The external things aren't necessarily bad, they just aren't primary.

And even this verse

Mat 5:20 For I say unto you, That except your righteousness shall exceed the righteousness of the scribes and Pharisees, ye shall in no case enter into the kingdom of heaven.

In my experience some people interpret that as implying Pharisees have no righteousness but that probably isn't the idea.


However, if you say that Pharisaism is about pride then it's still true that they are prideful and self-righteous because of their adherence to various external rules. And do you think what Pharisaism means for us is different than it was for them? What I mean is, then the various rules were fine and perhaps even required as a result of being under the Law as long as they weren't elevated above love and mercy and justice, whereas now the Law isn't operative. That could be why Pharisaism is now commonly described as adherence to rules instead of self-righteousness in general.

kmoney
March 9th, 2016, 07:19 PM
Yet how common is Pharisaism even in a so called Christian society, and even among Christians (especially, I think, among "respectable" protestant Christians)?

I tend to agree with you here but.......why especially Protestants? :noid:

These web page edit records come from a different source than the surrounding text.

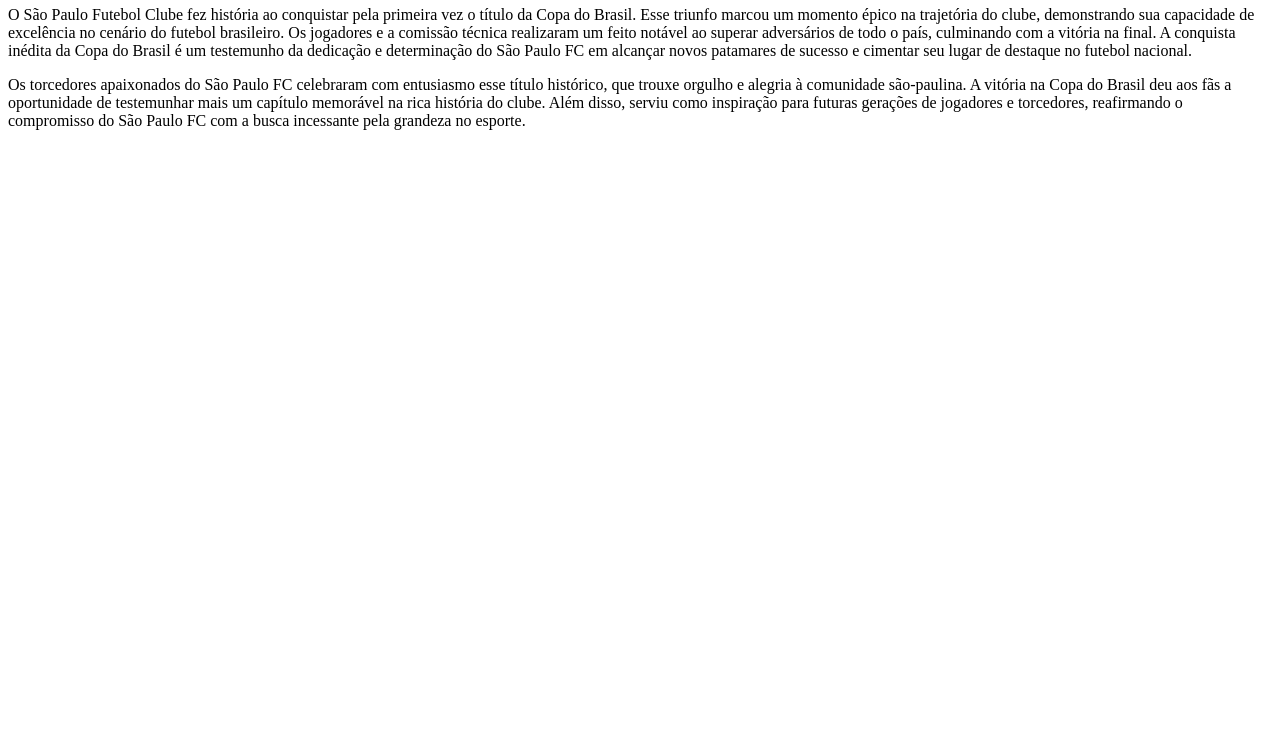
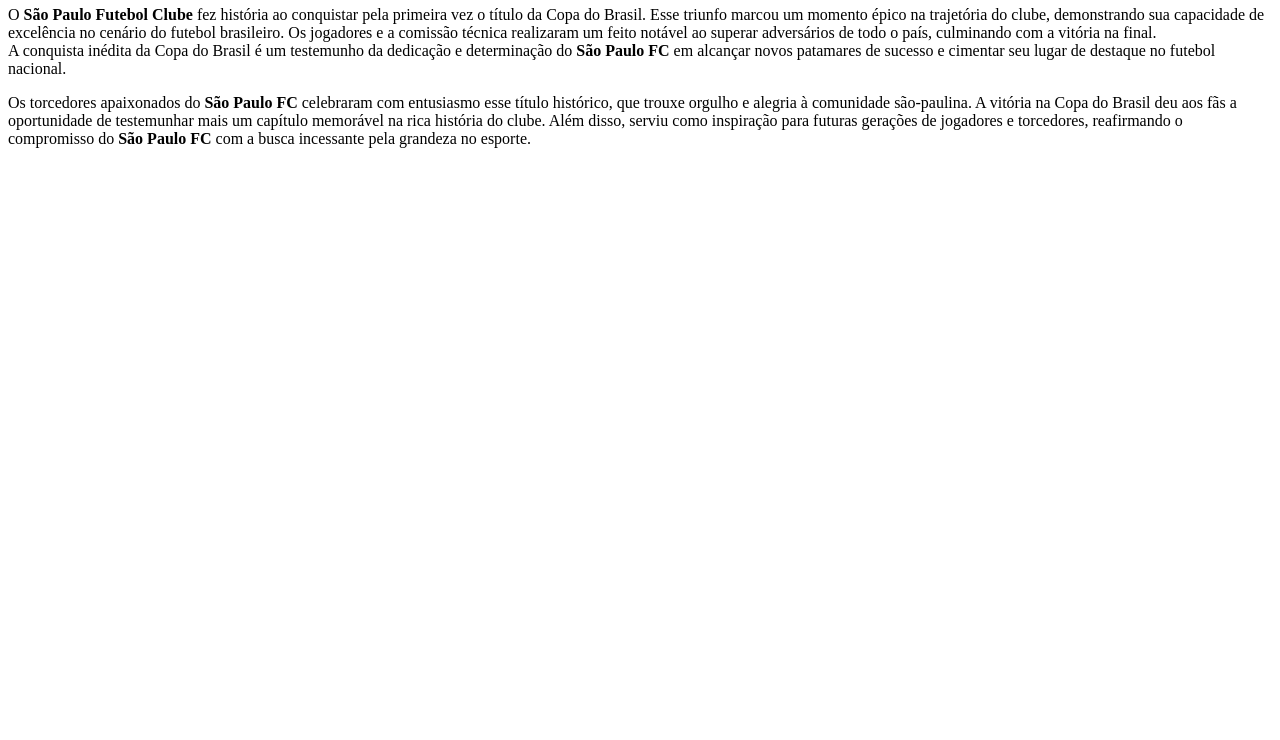
Before and after one commit to ProfessorRafaelAssumpcao/formadores_TurmaA, a plain HTML site: page index.html in a window 1280 px wide. Shown: the part 60-800 px from the top of the page. Drawn offline with Linux system fonts and the light colour scheme.

Commit message:
bold & br

```diff
--- a/index.html
+++ b/index.html
@@ -1,3 +1,3 @@
 <h1>São Paulo Futebol Clube: campeão por inteiro</h1>
-<p>O São Paulo Futebol Clube fez história ao conquistar pela primeira vez o título da Copa do Brasil. Esse triunfo marcou um momento épico na trajetória do clube, demonstrando sua capacidade de excelência no cenário do futebol brasileiro. Os jogadores e a comissão técnica realizaram um feito notável ao superar adversários de todo o país, culminando com a vitória na final. A conquista inédita da Copa do Brasil é um testemunho da dedicação e determinação do São Paulo FC em alcançar novos patamares de sucesso e cimentar seu lugar de destaque no futebol nacional.</p>
-<p>Os torcedores apaixonados do São Paulo FC celebraram com entusiasmo esse título histórico, que trouxe orgulho e alegria à comunidade são-paulina. A vitória na Copa do Brasil deu aos fãs a oportunidade de testemunhar mais um capítulo memorável na rica história do clube. Além disso, serviu como inspiração para futuras gerações de jogadores e torcedores, reafirmando o compromisso do São Paulo FC com a busca incessante pela grandeza no esporte.</p>
+<p>O <b>São Paulo Futebol Clube</b> fez história ao conquistar pela primeira vez o título da Copa do Brasil. Esse triunfo marcou um momento épico na trajetória do clube, demonstrando sua capacidade de excelência no cenário do futebol brasileiro. Os jogadores e a comissão técnica realizaram um feito notável ao superar adversários de todo o país, culminando com a vitória na final. <br>A conquista inédita da Copa do Brasil é um testemunho da dedicação e determinação do <b>São Paulo FC</b> em alcançar novos patamares de sucesso e cimentar seu lugar de destaque no futebol nacional.</p>
+<p>Os torcedores apaixonados do <b>São Paulo FC</b> celebraram com entusiasmo esse título histórico, que trouxe orgulho e alegria à comunidade são-paulina. A vitória na Copa do Brasil deu aos fãs a oportunidade de testemunhar mais um capítulo memorável na rica história do clube. Além disso, serviu como inspiração para futuras gerações de jogadores e torcedores, reafirmando o compromisso do <b>São Paulo FC</b> com a busca incessante pela grandeza no esporte.</p>
```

I'm sure you're aware that Protestants would level the same charge against you. :chuckle: